Exercise goal — If a record below holds a picture, drop the picture and copy everything else exactly.

---- Information shown

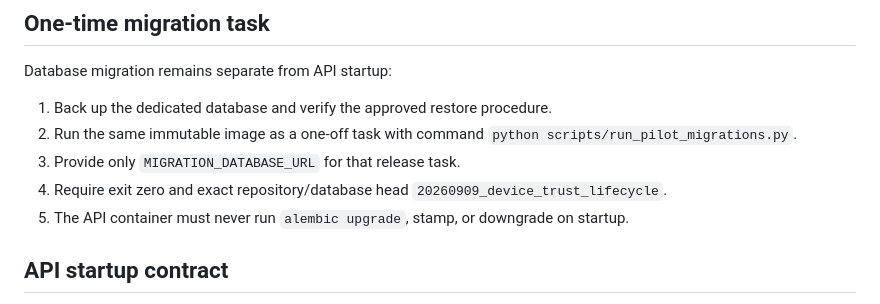
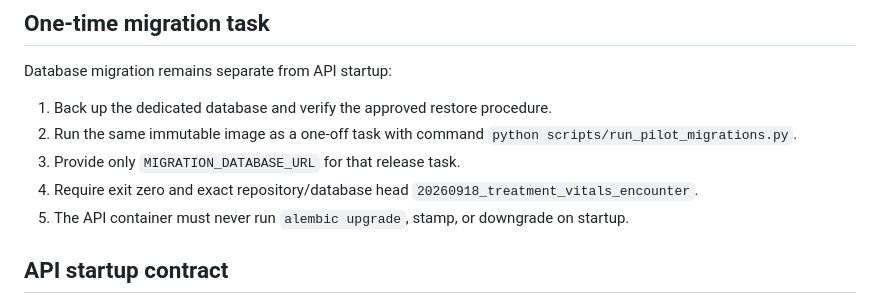
Before and after one commit to sohamsadegaonkar/Nexa_Care, a Markdown page: docs/runbooks/MILESTONE_6_FARGATE_DEPLOYMENT.md, the part around the change. GitHub-like rendering.

Commit message:
docs(task1): align Fargate migration gate

```diff
--- a/docs/runbooks/MILESTONE_6_FARGATE_DEPLOYMENT.md
+++ b/docs/runbooks/MILESTONE_6_FARGATE_DEPLOYMENT.md
@@ -86,7 +86,7 @@ Database migration remains separate from API startup:
    `python scripts/run_pilot_migrations.py`.
 3. Provide only `MIGRATION_DATABASE_URL` for that release task.
 4. Require exit zero and exact repository/database head
-   `20260909_device_trust_lifecycle`.
+   `20260918_treatment_vitals_encounter`.
 5. The API container must never run `alembic upgrade`, stamp, or downgrade on
    startup.
 
```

--------

Expected answer —
Before and after one commit to sohamsadegaonkar/Nexa_Care, a Markdown page: docs/runbooks/MILESTONE_6_FARGATE_DEPLOYMENT.md, the part around the change. GitHub-like rendering.

Commit message:
docs(task1): align Fargate migration gate

```diff
--- a/docs/runbooks/MILESTONE_6_FARGATE_DEPLOYMENT.md
+++ b/docs/runbooks/MILESTONE_6_FARGATE_DEPLOYMENT.md
@@ -86,7 +86,7 @@ Database migration remains separate from API startup:
    `python scripts/run_pilot_migrations.py`.
 3. Provide only `MIGRATION_DATABASE_URL` for that release task.
 4. Require exit zero and exact repository/database head
-   `20260909_device_trust_lifecycle`.
+   `20260918_treatment_vitals_encounter`.
 5. The API container must never run `alembic upgrade`, stamp, or downgrade on
    startup.
 
```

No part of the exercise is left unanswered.